While serving as lab rats on Everest was a new experience for Moniz and Benegas, they’re no strangers to extreme environments. Benegas, 50, is the co-founder of Benegas Brothers Expeditions, a renowned guiding company. He had a dozen Everest summits on his extensive climbing résumé before earning his 13th during the experiment. Moniz, 20, a student at Dartmouth College, began climbing at a remarkably young age. He summited Mount Elbrus and Mount Kilimanjaro by age ten and earned National Geographic Adventurer of the Year honors at age 12 for summiting the highest points in each of the 50 states. Moniz and Benegas first met on Mount Rainier in 2012 and have been climbing together ever since. Prior to the Everest experiment, they had climbed two other 8,000-meter Himalayan peaks together: Makalu and Cho Oyu.

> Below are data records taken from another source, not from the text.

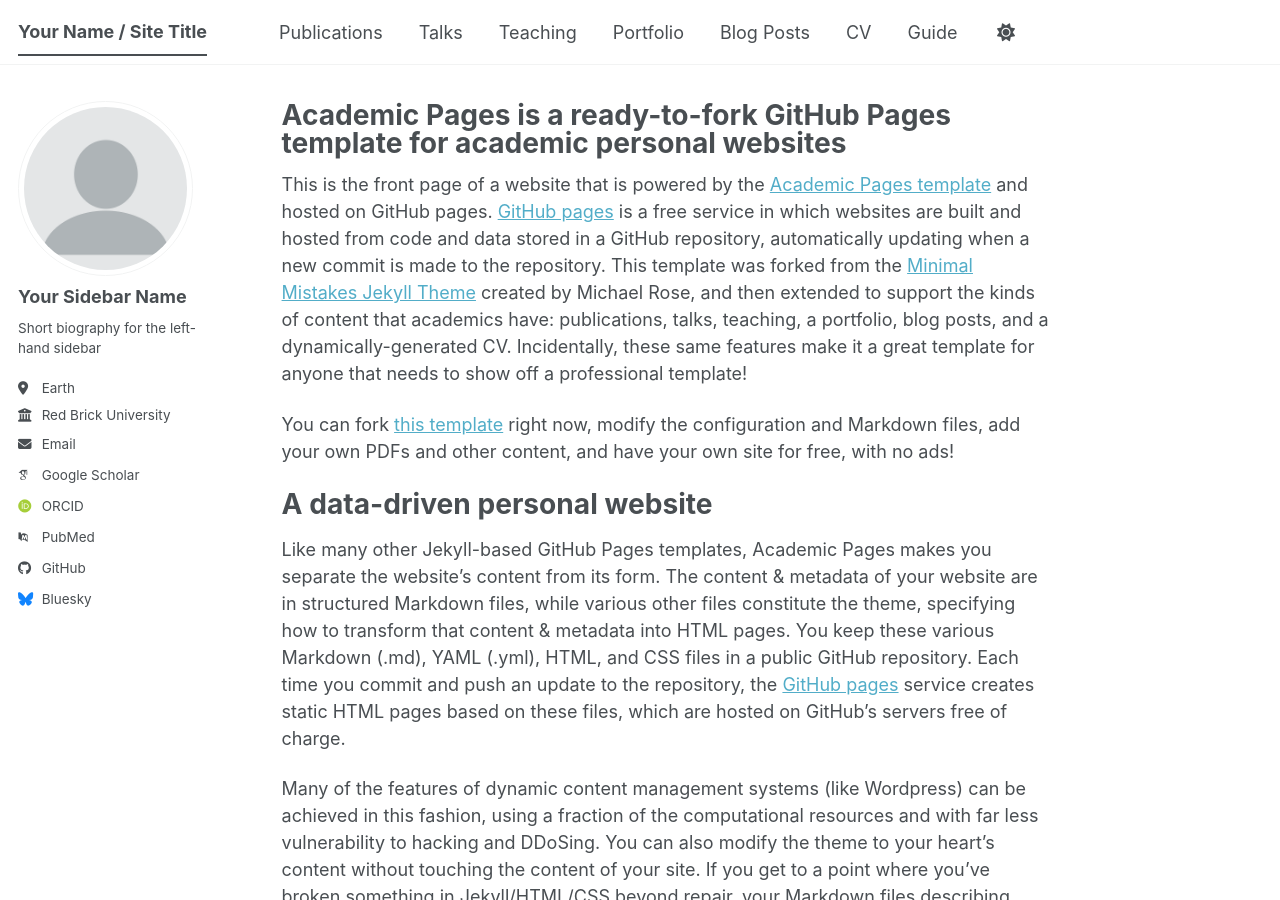
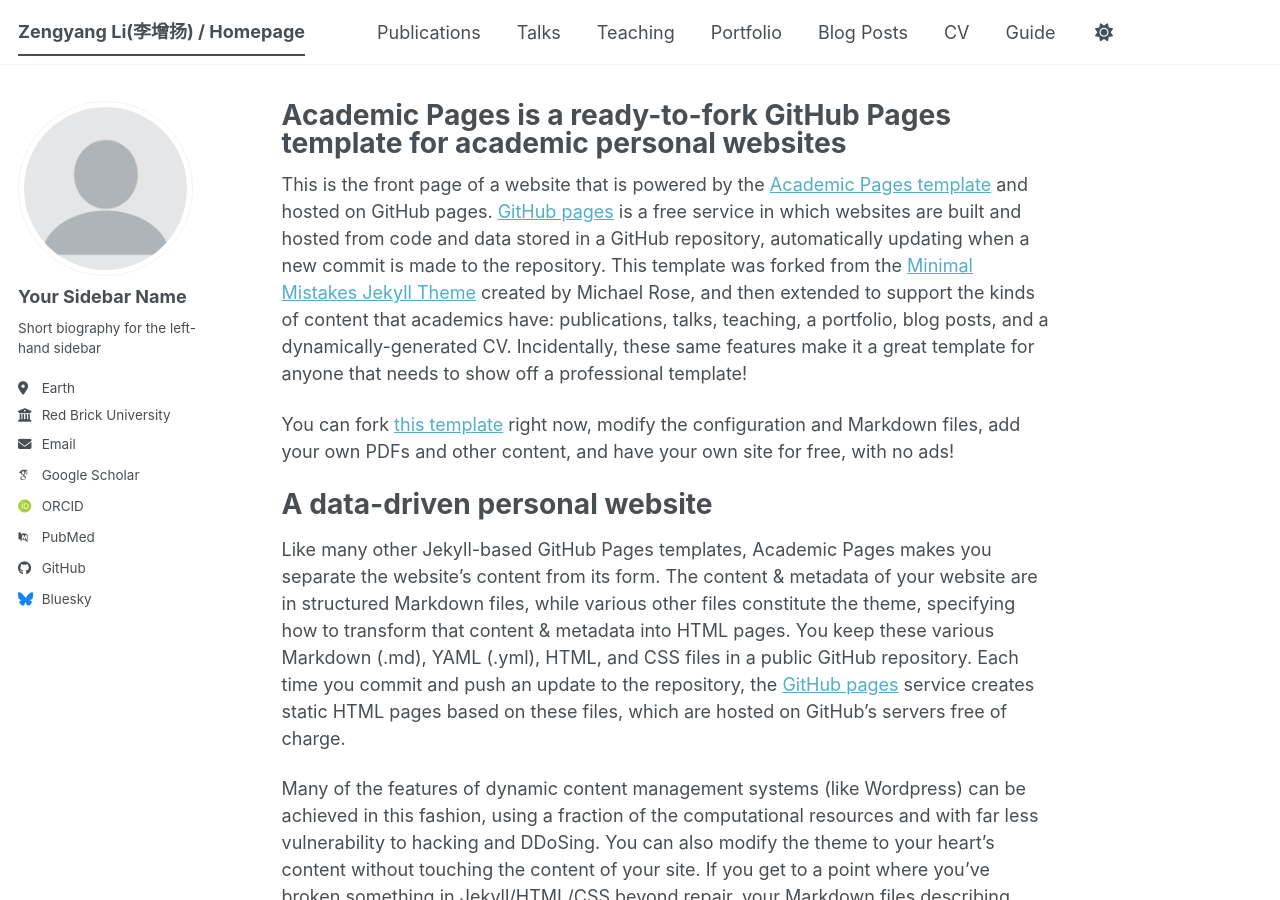
Before and after one commit to zengyang/zengyang.github.io, a Jekyll site: the page built from _pages/about.md, in a window 1280 px wide and 900 px high. Built offline with Jekyll 4.4.1, drawn with Linux system fonts in a browser that asks for light colours; some web fonts are replaced; a script bundle is joined from its source files by our own code; library files that are not in the unit come from our copies.

Commit message:
Update _config.yml

```diff
--- a/_config.yml
+++ b/_config.yml
@@ -9,7 +9,7 @@
 # Basic Site Settings
 locale                   : "en-US"
 site_theme               : "default" # The available themes options are "default", "air", "sunrise", "mint", "dirt" and "contrast"
-title                    : "Your Name / Site Title"
+title                    : "Zengyang Li(李增扬) / Homepage"
 title_separator          : "-"
 name                     : &name "Your Name"
 description              : &description "Your Name's academic portfolio"   # Update this with a general description of your site, this is the default if not overridden by a page
```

The biggest challenge for Moniz and Benegas on Everest proved not to be drawing blood (which they did at Base Camp, Camp II, and back at Base Camp immediately after summiting). Instead, it was the logistics of getting their laboratory specimens off the mountain during the expedition. They had a 48-hour window from the time of collection for their biological samples to arrive in Kathmandu and be centrifuged and frozen at minus 80 degrees Celsius. “It was aggressive but possible, as long as everything went exactly as planned,” Moniz says.
To make the deadline, Moniz and Benegas made their collections in the early morning, well before the notorious afternoon weather rolls in, which typically grounds all helicopter flights to and from Everest. They placed the vials in a special collection box designed to keep them upright, and then sent the box with one of the helicopters on its way back to the village of Lukla after it delivered food and supplies to the mountain. A colleague picked up the sample box from the airstrip in Lukla and transferred it to a fixed-wing plane for departure to Kathmandu, where another colleague picked it up and drove it to the lab for processing.
“It wouldn’t have been possible without years of experience on Everest, without the network of friends who were really excited about what we were doing and willing to help us any way they could,” Benegas says.
Mason is currently waiting for the shipment of specimens from Kathmandu, where they’ve been held up for several weeks in the freezer as the required paperwork goes through—proper protocol when conducting scientific research on live humans. As for the participants, Benegas says the Everest twins study marks his official retirement from the world’s tallest peak. Moniz, meanwhile, is just getting started and hopes to continue mixing science and high-altitude mountaineering—although he’d prefer not to have to deal with the vampire kit again.